On International Women’s Day, I had the pleasure of interviewing Cristina about what she learnt through my mentorship.

Cristina, what attracted you to a career in digital marketing?

At university, I studied an English Literature degree and after my first year, I couldn’t fathom what I wanted to do career wise. I knew I wanted to try out publishing, so in the summer of 2013, I did several internships at Penguin Random House, John Blake and Endeavour Press. And this was the first time I was introduced to social media marketing. Obviously, I knew what social media was, but I had no idea that it could be used for business purposes. Naturally, I wanted to learn more and took the opportunity to observe other professionals within the field and develop new skills. However, the internships were relatively short, so there was a limit on what I could learn. When I graduated in 2014, I stumbled across a PR and Marketing Executive role at The Good Global Group and knew it was a good opportunity for me to develop my digital marketing skills. A few weeks into the role, and I had fallen completely in love with social media marketing and what it could do for businesses.  

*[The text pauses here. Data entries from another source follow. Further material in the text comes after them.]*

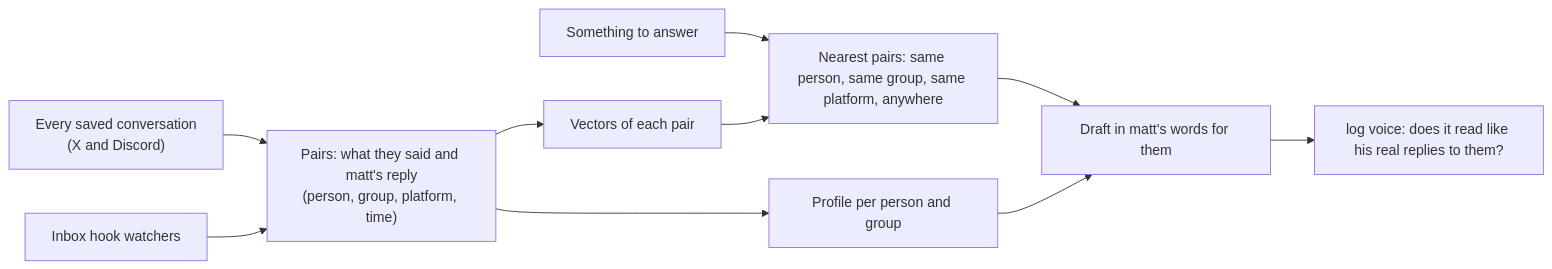
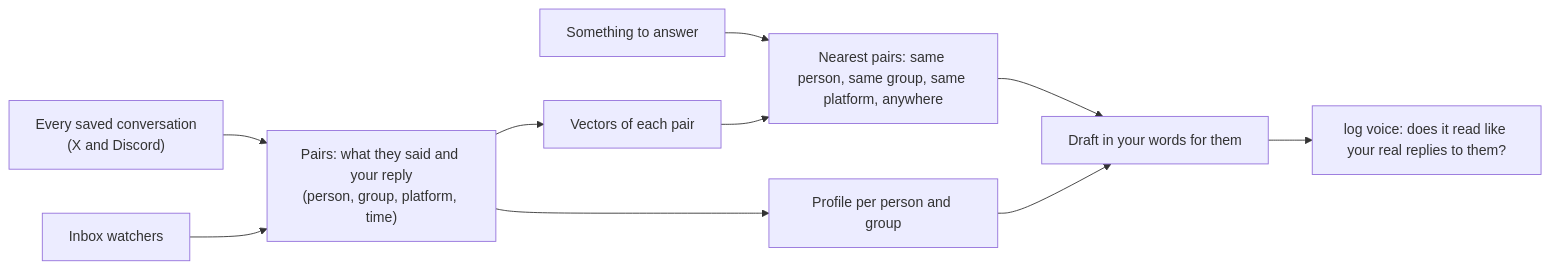
Before and after one commit to matthewdonsemail-lab/log: the diagram in docs/voice/perPersonVoice.md, drawn with Mermaid. The commit also changed other lines of this file and 53 other files, not shown here.

````diff
--- a/docs/voice/perPersonVoice.md
+++ b/docs/voice/perPersonVoice.md
@@ -29,12 +27,12 @@
 ```mermaid
 flowchart LR
-  saved["Every saved conversation<br/>(X and Discord)"] --> pairs["Pairs: what they said and matt's reply<br/>(person, group, platform, time)"]
+  saved["Every saved conversation<br/>(X and Discord)"] --> pairs["Pairs: what they said and your reply<br/>(person, group, platform, time)"]
   pairs --> vectors["Vectors of each pair"]
   pairs --> profile["Profile per person and group"]
   incoming["Something to answer"] --> lookup["Nearest pairs: same person, same group, same platform, anywhere"]
   vectors --> lookup
-  lookup --> draft["Draft in matt's words for them"]
+  lookup --> draft["Draft in your words for them"]
   profile --> draft
-  draft --> gate["log voice: does it read like his real replies to them?"]
-  live["Inbox hook watchers"] --> pairs
+  draft --> gate["log voice: does it read like your real replies to them?"]
+  live["Inbox watchers"] --> pairs
 ```
````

How did you feel when I suggested that I could become your mentor?

I was so pleased, Rita. Often with first jobs, you’re expected to hit the ground running without any real guidance or support. Some employers think that because you have a degree, you’ll know how to do the job automatically – and that’s often not the case. With you, you sat me down and talked me through the process and the purpose of the job. Shadowing you for those first few days was a real learning curve – it taught me the vital skills that I needed to succeed in the job.

What were you hoping to gain from my mentorship?

For me, I didn’t want to be mentored for a few days and then left to my own devices. Digital Marketing was still fairly new to me and it was going to take me a while to cultivate all the necessary skills to succeed in the job. I wanted someone who was going to invest the time to nurture me within the role and support me with any important decisions that needed to be made. And that’s exactly what you did, Rita. You mentored me for a good portion of time, and it taught me all that I needed to know, and more.

What was your experience of my mentoring? Did you see any benefits?

Hearing you share your experiences and expertise, including your successes and failures really struck a chord with me. It taught me that you can’t have success without failure, and making mistakes is all part of the process of learning. And that gave me the boost to do my job confidently – knowing that you were there to guide me through the good and the bad.  Had you not mentored me the way that you did, I believe that I would have failed at the job and not found as much fulfilment. For me, it was important to have you there to share my strengths as well as my struggles – because that’s how I learnt and got better at my job. You were kind, patient, thoughtful and professional throughout the whole process, and I couldn’t have found a better mentor than you.

Do you have any advice for other graduates looking for a mentor?

Find someone whose values align with yours and will invest the time to help you become the best that you can be at your job. It’s also important to remember that it’s a marathon, not a sprint. Expertise in any field comes with time and experience; it’s not a process that should be rushed; it’s a process that should be nurtured. Having the right mentor can be life-changing, like it was for me. If I didn’t have Rita’s guidance and support in those early days, I wouldn’t have become the professional that I am today.